with the home side having a 2-0 lead in the four match series. What


went wrong for the ICC Test champions? Here is a legend and


I do not know if they were complacent or under-prepared.


England have been a far better side in the first Test and this Test as


well. What is their explanation or what can be blamed? I do not know.


They hide -- they have some great coaches and they should be asked


that question. I do not understand. England in England are a very, very


good side. They perhaps underestimated the opposition.


It is a rather cloudy day across western parts of the United Kingdom.


Sunshine in the South East. Tomorrow it will beak every week


bit as warm too hot, but still there is unit. There is a weather


front straddling the UK. Bringing cloud and patchy rain in the West


today and tonight and tomorrow morning the rain turns heavier


across northern England and eastern San southern Scotland. It will be a


By 4pm in the afternoon, there will still be one or two showers around


four balls and England into the Midlands. Stilt shatters, though. -


- still shattered, though. Variable cloud, some chap, but noticeably


very humid. Still very warm. For south-west England, Wales and


north-west England, where you have had a lot of cloud through the day


today and patchy rain, tomorrow it will be brighter. The cloud will be


trying to break in the afternoon and it will feel warmer. Also

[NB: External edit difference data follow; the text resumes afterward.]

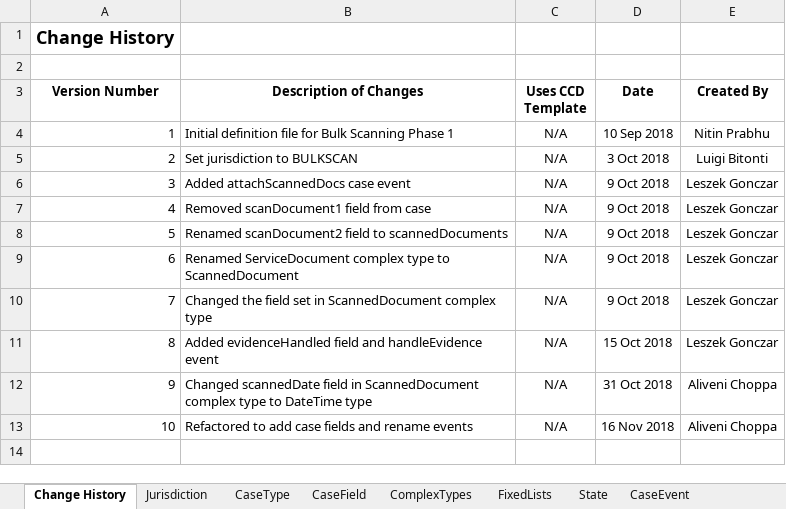
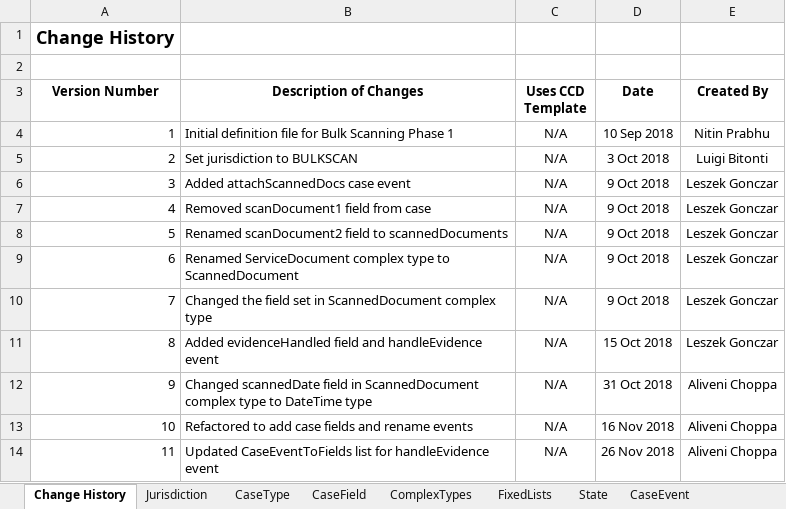
Before and after one commit to msl8r/bulk-scan-shared-infrastructure, an Excel workbook: docker/ccd-definition-import/data/CCD_Definition_BULK_SCAN.template.xlsx, sheet Change History, drawn as a sheet; values as stored, in another font and other column widths than the file's, no borders; the diff names each change by its address in the sheet, - before the commit and + after, or states it on an @@ line.

Commit message:
Updated fields list for handleEvidence event to allow caseworker to change only "evidenceHandled" field (#46)

```diff
--- a/docker/ccd-definition-import/data/CCD_Definition_BULK_SCAN.template.xlsx (sheet Change History)
+++ b/docker/ccd-definition-import/data/CCD_Definition_BULK_SCAN.template.xlsx (sheet Change History)
+row 14: 11 | Updated CaseEventToFields list for handleEvidence event | N/A | 26 Nov 2018 | Aliveni Choppa
```
Also changed, not shown: sheet CaseEventToFields.
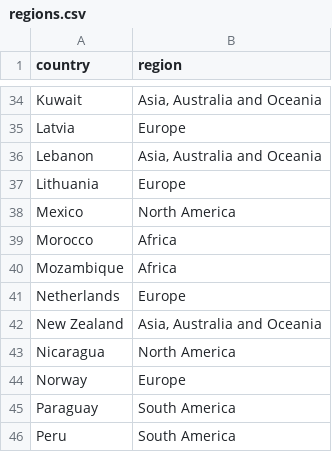
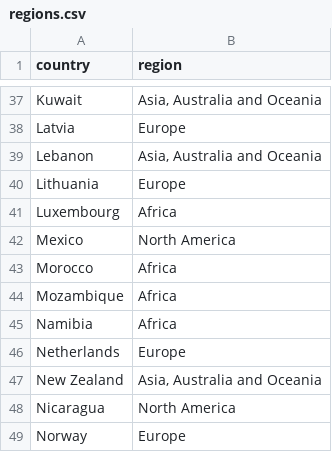
Before and after one commit to WZBSocialScienceCenter/covid19-placesapi, a CSV file: data/regions.csv, drawn as a sheet; only a part is shown, gaps mark what is left out; the shorter side is filled out with more unchanged rows; the diff covers the shown part only.

```diff
--- a/data/regions.csv
+++ b/data/regions.csv
@@ -37,2 +40,3 @@ Lebanon,"Asia, Australia and Oceania"
 Lithuania,Europe
+Luxembourg,Africa
 Mexico,North America
@@ -40,2 +44,3 @@ Morocco,Africa
 Mozambique,Africa
+Namibia,Africa
 Netherlands,Europe
```
Also changed, not shown: 8 added rows elsewhere in this file, data/query_categories.csv, 4 other files.
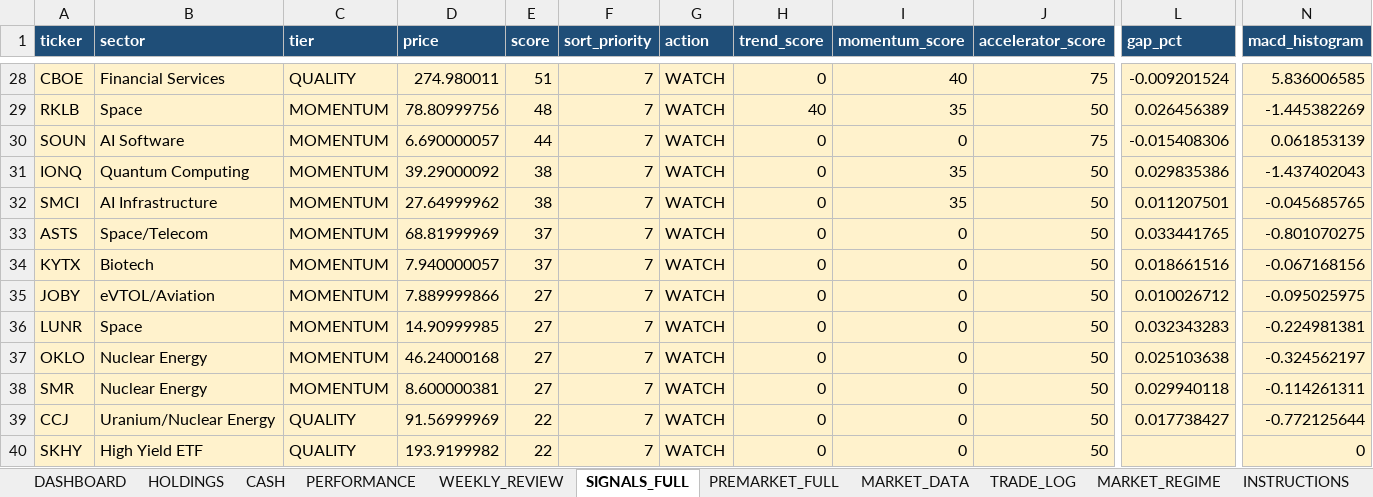
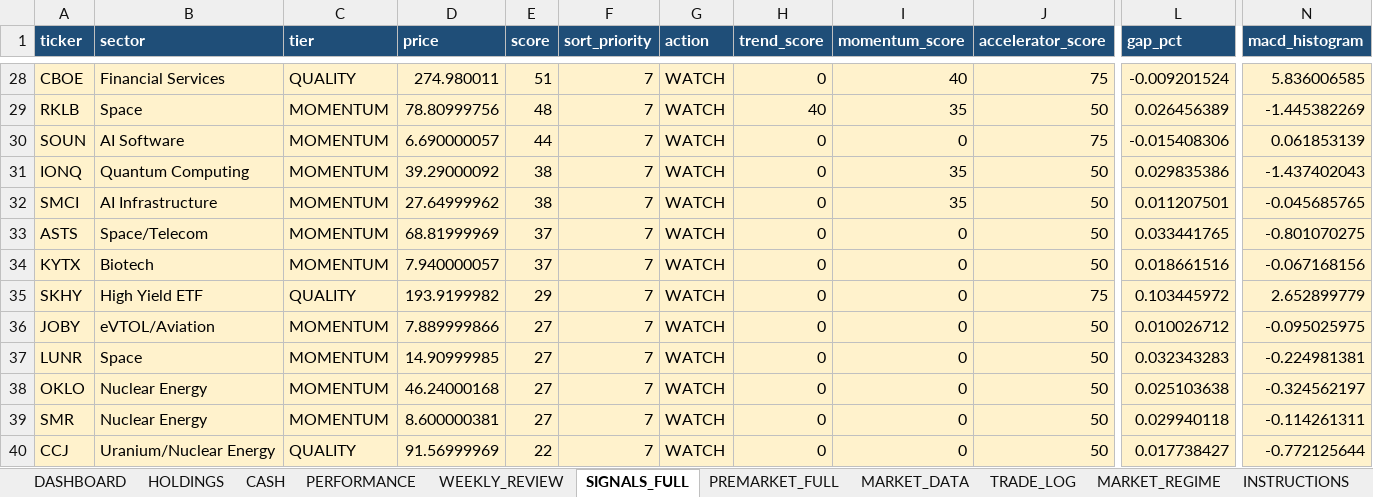
Before and after one commit to nicklc14/trading-engine-v2, an Excel workbook: output/trading_summary.xlsx, sheet SIGNALS_FULL, drawn as a sheet; only a part is shown, gaps mark what is left out; values as stored, in another font and other column widths than the file's, no borders; removed rows and columns are numbered as before the commit, all else as after; rows hold the shown columns only; the diff names each change by its address in the sheet, - before the commit and + after, or states it on an @@ line.

```diff
--- a/output/trading_summary.xlsx (sheet SIGNALS_FULL)
+++ b/output/trading_summary.xlsx (sheet SIGNALS_FULL)
+row 35: SKHY | High Yield ETF | QUALITY | 193.9199982 | 29 | 7 | WATCH | 0 | 0 | 75 | 0.103445972 | 2.652899779
-row 40: SKHY | High Yield ETF | QUALITY | 193.9199982 | 22 | 7 | WATCH | 0 | 0 | 50 |  | 0
```
Also changed, not shown: sheet DASHBOARD, sheet PREMARKET_FULL, sheet MARKET_DATA, 4 other files.
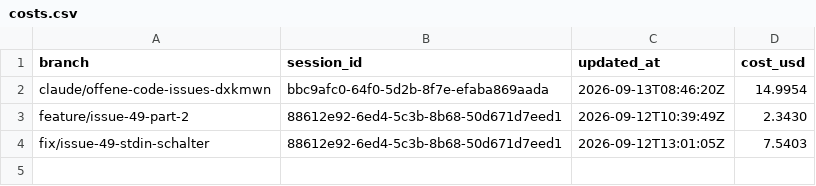
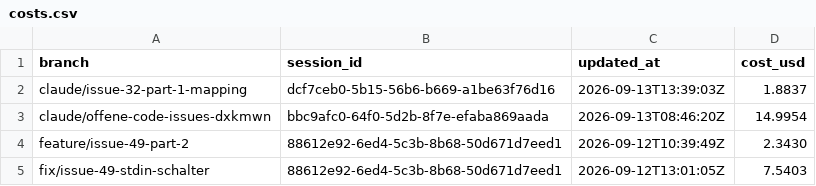
Before and after one commit to pascallink/webkit-ext, a CSV file: stats/costs.csv, drawn as a sheet; the diff names each change by its address in the sheet, - before the commit and + after, or states it on an @@ line.

```diff
--- a/stats/costs.csv
+++ b/stats/costs.csv
+row 2: claude/issue-32-part-1-mapping | dcf7ceb0-5b15-56b6-b669-a1be63f76d16 | 2026-09-13T13:39:03Z | 1.8837
```
Also changed, not shown: stats/tokens.csv, 1 other file.
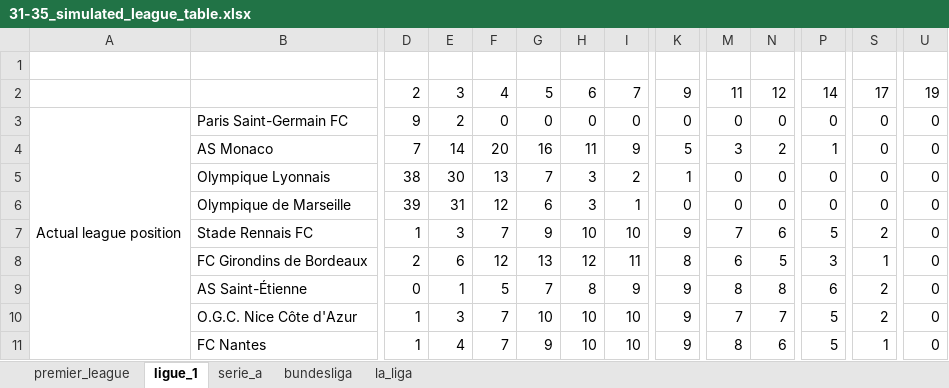
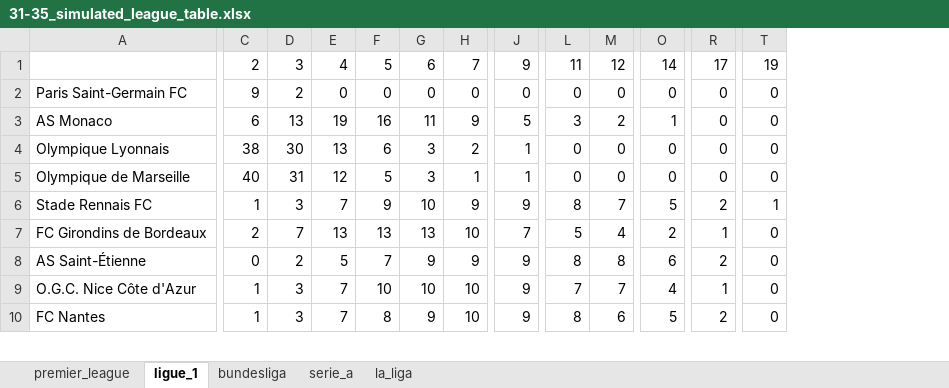
Before and after one commit to andrewRowlinson/expected-goals-thesis, an Excel workbook: figures/31-35_simulated_league_table.xlsx, sheet ligue_1, drawn as a sheet; only a part is shown, gaps mark what is left out; values as stored, in another font and other column widths than the file's, no cell formats; removed rows and columns are numbered as before the commit, all else as after; rows hold the shown columns only; the diff covers the shown part only; the diff names each change by its address in the sheet, - before the commit and + after, or states it on an @@ line.

```diff
--- a/figures/31-35_simulated_league_table.xlsx (sheet ligue_1)
+++ b/figures/31-35_simulated_league_table.xlsx (sheet ligue_1)
@@ sheet tab order changed: premier_league | ligue_1 | bundesliga | serie_a | la_liga @@
-column A, row 3: Actual league position
-row 1: (empty)
-C3: 7
+C3: 6
-D3: 14
+D3: 13
-E3: 20
+E3: 19
-F4: 7
+F4: 6
-C5: 39
+C5: 40
-F5: 6
+F5: 5
-J5: 0
+J5: 1
-H6: 10
+H6: 9
-L6: 7
+L6: 8
-M6: 6
+M6: 7
-T6: 0
+T6: 1
-D7: 6
+D7: 7
-E7: 12
+E7: 13
-G7: 12
+G7: 13
-H7: 11
+H7: 10
-J7: 8
+J7: 7
-L7: 6
+L7: 5
-M7: 5
+M7: 4
-O7: 3
+O7: 2
-D8: 1
+D8: 2
-G8: 8
+G8: 9
-O9: 5
+O9: 4
-R9: 2
+R9: 1
-D10: 4
+D10: 3
-F10: 9
+F10: 8
-G10: 10
+G10: 9
-R10: 1
+R10: 2
```
Also changed, not shown: 49 edited cells elsewhere in this sheet, sheet la_liga, sheet serie_a, sheet premier_league, sheet bundesliga, cell formats, 56 other files.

warmer in Belfast despite there being a good deal of cloud across


Northern Ireland. A warm day in Glasgow. Still a lot of cloud in


Download Subtitles